Animals find prey, avoid predators, and interact with social partners using sensory information such as sight, smell, taste, sound, and touch. In other words, sensory systems are paramount for an animal's survival and reproduction. Sticklebacks reThese threespine stickleback were captured in a spring fed lake. Copyright: Jenny Boughmanly heavily on sight. Yet Icelandic stickleback populations live in both clear and cloudy lakes – they can see easily in clear spring fed lakes but not in cloudy glacial lakes. This begs the question, how do their sensory systems evolve to respond to their visual environment? Do sticklebacks evolve better vision in the cloudy glacial lakes where visual information is obscured? Or instead, do other sensory systems such as smell compensate for reduced visibility in glacial lakes? What factors allow such adaptation? Jenny's research team will investigate the different sensory systems of Icelandic sticklebacks.
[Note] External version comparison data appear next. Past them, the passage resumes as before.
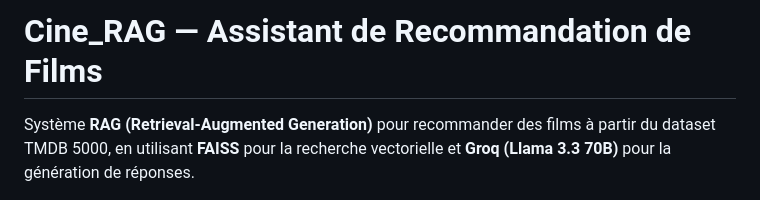
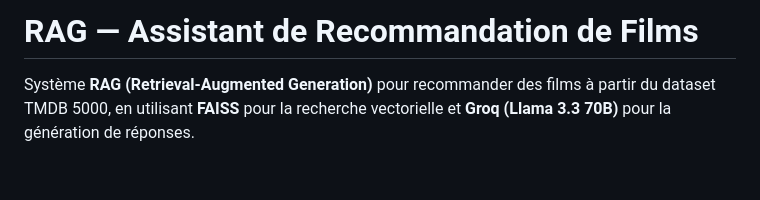
Before and after one commit to Narodk1/RAG-Movies, a Markdown page: README.md, the part around the change. GitHub-like rendering; blank space fills up the shorter version.

```diff
--- a/README.md
+++ b/README.md
@@ -1,4 +1,4 @@
-# Cine_RAG — Assistant de Recommandation de Films
+# RAG — Assistant de Recommandation de Films
 
 Système **RAG (Retrieval-Augmented Generation)** pour recommander des films à partir du dataset TMDB 5000, en utilisant **FAISS** pour la recherche vectorielle et **Groq (Llama 3.3 70B)** pour la génération de réponses.
 
```
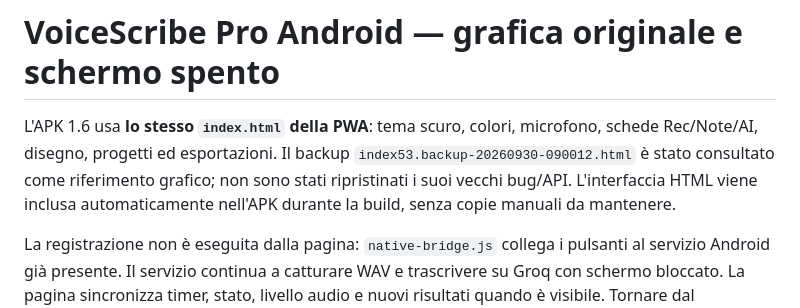
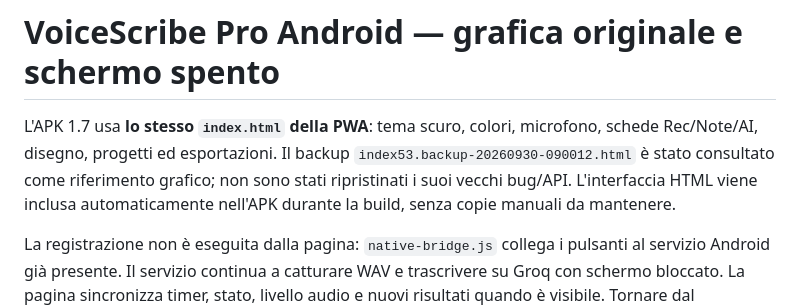
Before and after one commit to bovel84/IA-Trascrizioni, a Markdown page: android/README.md, the part around the change. Rendered like a GitHub page.

Commit message:
Refresh Android version documentation

```diff
--- a/android/README.md
+++ b/android/README.md
@@ -1,6 +1,6 @@
 # VoiceScribe Pro Android — grafica originale e schermo spento
 
-L'APK 1.6 usa **lo stesso `index.html` della PWA**: tema scuro, colori, microfono, schede Rec/Note/AI, disegno, progetti ed esportazioni. Il backup `index53.backup-20260930-090012.html` è stato consultato come riferimento grafico; non sono stati ripristinati i suoi vecchi bug/API. L'interfaccia HTML viene inclusa automaticamente nell'APK durante la build, senza copie manuali da mantenere.
+L'APK 1.7 usa **lo stesso `index.html` della PWA**: tema scuro, colori, microfono, schede Rec/Note/AI, disegno, progetti ed esportazioni. Il backup `index53.backup-20260930-090012.html` è stato consultato come riferimento grafico; non sono stati ripristinati i suoi vecchi bug/API. L'interfaccia HTML viene inclusa automaticamente nell'APK durante la build, senza copie manuali da mantenere.
 
 La registrazione non è eseguita dalla pagina: `native-bridge.js` collega i pulsanti al servizio Android già presente. Il servizio continua a catturare WAV e trascrivere su Groq con schermo bloccato. La pagina sincronizza timer, stato, livello audio e nuovi risultati quando è visibile. Tornare dal background non reinserisce frasi già importate o annulla modifiche al testo.
 
```
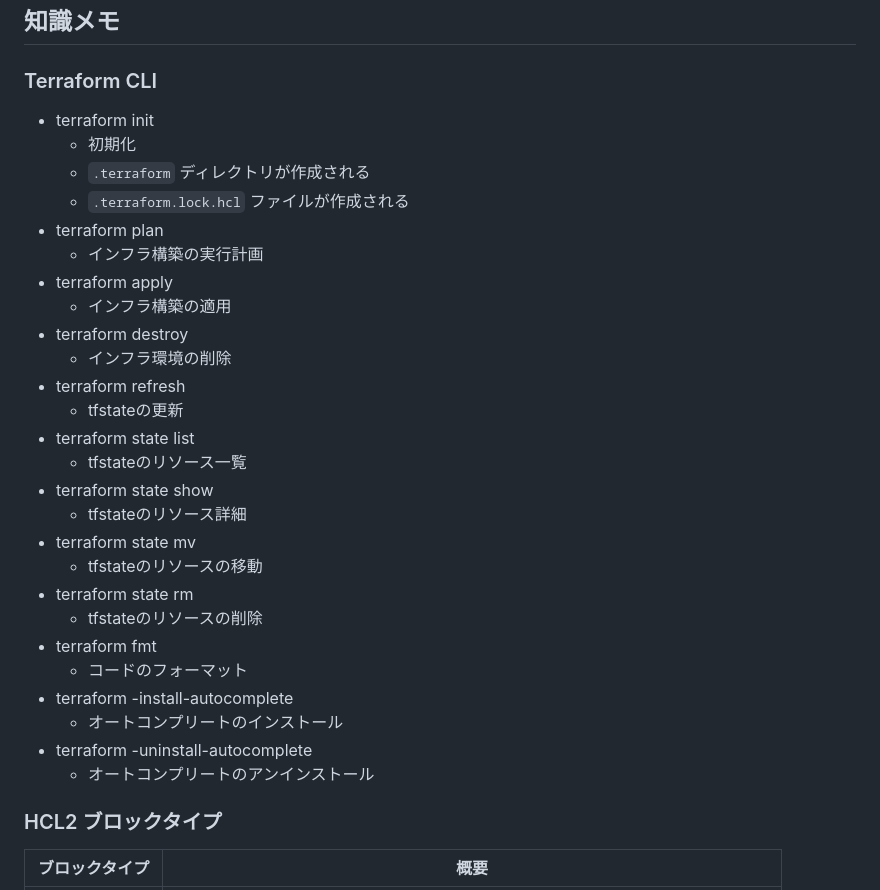
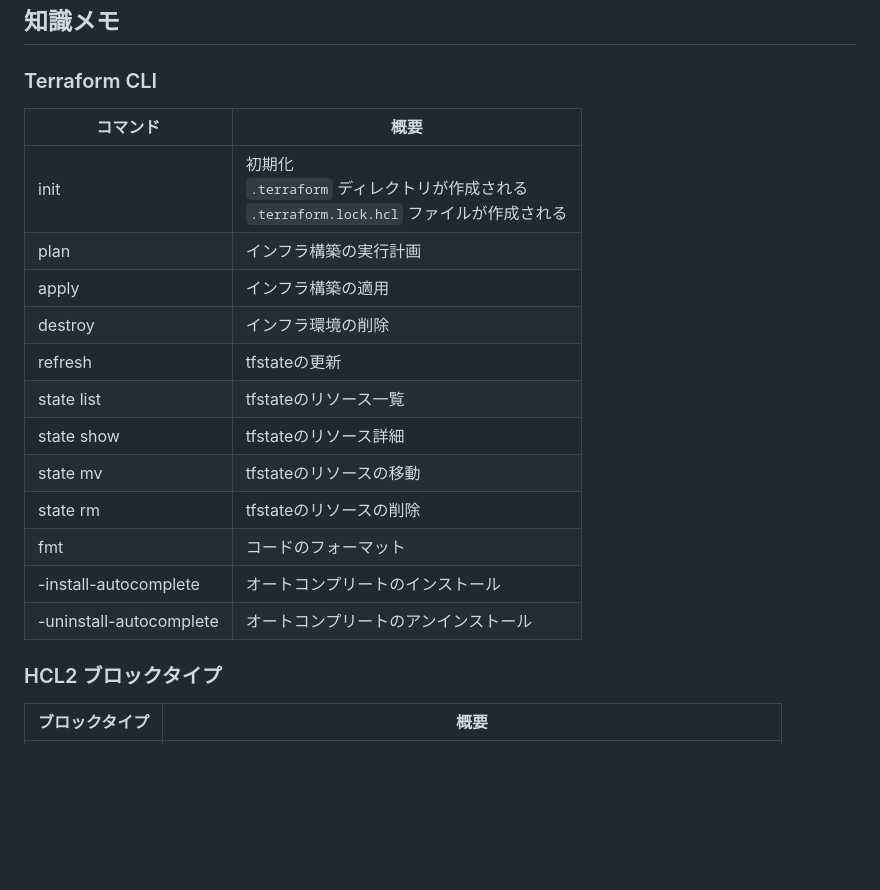
Before and after one commit to kzmshx/learn, a Markdown page: terraform/udemy-iac-with-terraform/README.md, the part around one of its changes. Drawn GitHub-style; blank space fills up the shorter version.

Commit message:
terraform/udemy-iac-with-terraform ドキュメント更新

```diff
--- a/terraform/udemy-iac-with-terraform/README.md
+++ b/terraform/udemy-iac-with-terraform/README.md
@@ -6,32 +6,20 @@ https://www.udemy.com/course/iac-with-terraform/
 
 ### Terraform CLI
 
-- terraform init
-  - 初期化
-  - `.terraform` ディレクトリが作成される
-  - `.terraform.lock.hcl` ファイルが作成される
-- terraform plan
-  - インフラ構築の実行計画
-- terraform apply
-  - インフラ構築の適用
-- terraform destroy
-  - インフラ環境の削除
-- terraform refresh
-  - tfstateの更新
-- terraform state list
-  - tfstateのリソース一覧
-- terraform state show
-  - tfstateのリソース詳細
-- terraform state mv
-  - tfstateのリソースの移動
-- terraform state rm
-  - tfstateのリソースの削除
-- terraform fmt
-  - コードのフォーマット
-- terraform -install-autocomplete
-  - オートコンプリートのインストール
-- terraform -uninstall-autocomplete
-  - オートコンプリートのアンインストール
+| コマンド                    | 概要                                                                   |
+|-------------------------|----------------------------------------------------------------------|
+| init                    | 初期化<br>`.terraform` ディレクトリが作成される<br>`.terraform.lock.hcl` ファイルが作成される |
+| plan                    | インフラ構築の実行計画                                                          |
+| apply                   | インフラ構築の適用                                                            |
+| destroy                 | インフラ環境の削除                                                            |
+| refresh                 | tfstateの更新                                                           |
+| state list              | tfstateのリソース一覧                                                       |
+| state show              | tfstateのリソース詳細                                                       |
+| state mv                | tfstateのリソースの移動                                                      |
+| state rm                | tfstateのリソースの削除                                                      |
+| fmt                     | コードのフォーマット                                                           |
+| -install-autocomplete   | オートコンプリートのインストール                                                     |
+| -uninstall-autocomplete | オートコンプリートのアンインストール                                                   |
 
 ### HCL2 ブロックタイプ
 
```
Also changed, not shown: other parts of terraform/udemy-iac-with-terraform/README.md (+37 -0 lines).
With Jason Keagy’s expertise, they will also assess how differences in sensory systems affect how well stickleback detect predators in clear versus cloudy water – key for the fishes survival. Deborah Stenkamp’s work will reveal the ways in which eyes have adapted to glacial lakes. The researchers will also use gene expression data to identify the genes responsible for sensory adaptation – primarily in Hans Hofmann’s lab, which will also evaluate how the brain has evolved in response to the sensory challenges of glacial lakes. Lastly, the researchers will use genomic data to understand whether the way that genes are organized in the genome helps or hinders the process of adaptation.

Jenny considersPrimary Investigator Jenny Boughman preparing to record data on Þristikla, a glacial lake in the northern highlands. Copyright: Jenny Boughman Iceland an evolutionary powerhouse. Sticklebacks from the ocean migrated to Iceland's lakes and rivers many times since the last ice age. Some lakes were colonized by stickleback 10,000 years ago while other lakes were colonized as recently as the past 100 years. In Iceland, one can reconstruct evolutionary time by using marine sticklebacks (the ancestral stock for the freshwater populations), young freshwater lake populations, and older freshwater lake populations. Jenny explained, "By comparing the newer and older populations it is possible to see how much adaptation there has been for brief and long periods of time – we can estimate rates of evolution. This is a powerful way to study evolution." These evolutionary rates can help answer the question about how quickly adaptation occurs in sensory systems - finding sensory adaptation in the very young lakes would reveal that it can happen very quickly, but finding it only in the older tells us that sensory adaptation takes a longer time. With the expertise of Gideon Bradburd, they will use novel methods to determine how old the Icelandic stickleback populations really are, how genetically different they are, and how much ecology affects that differentiation.

Not only do Icelandic stickleback provide a fantastic opportunity to investigate evolutionary change in sensory systems and evolutionary rate, but they also can help answer critical questions about how these evolutionary processes facilitate survival and persistence of species in rapidly changing Artic environments. Like much of the Artic, Iceland is experiencing unprecedented climatic and ecological change. The environment is changing and changing very fast. Many plants and animals can't keep up with this rapid environmental change. Against this backdrop, only the few species capable of quick adaptation are likely to persist. According to Jenny, "As people think about global climate change, they realize that some species may not adapt fast enough to keep up. This project gives us a way to understand that process."

This new project builds on Jenny's ongoing research program. "I've been working with sensory systems in sticklebacks for a long time. I've been interested both in how their evolution affects speciation and how the environment changes the sensory systems of the fish themselves. The first research I ever did with sticklebacks was look at vision and how it affected speciation. So this project definitely builds on that. I can envision so many evolutionary projects in Iceland that it would take me several lifetimes to get through them all."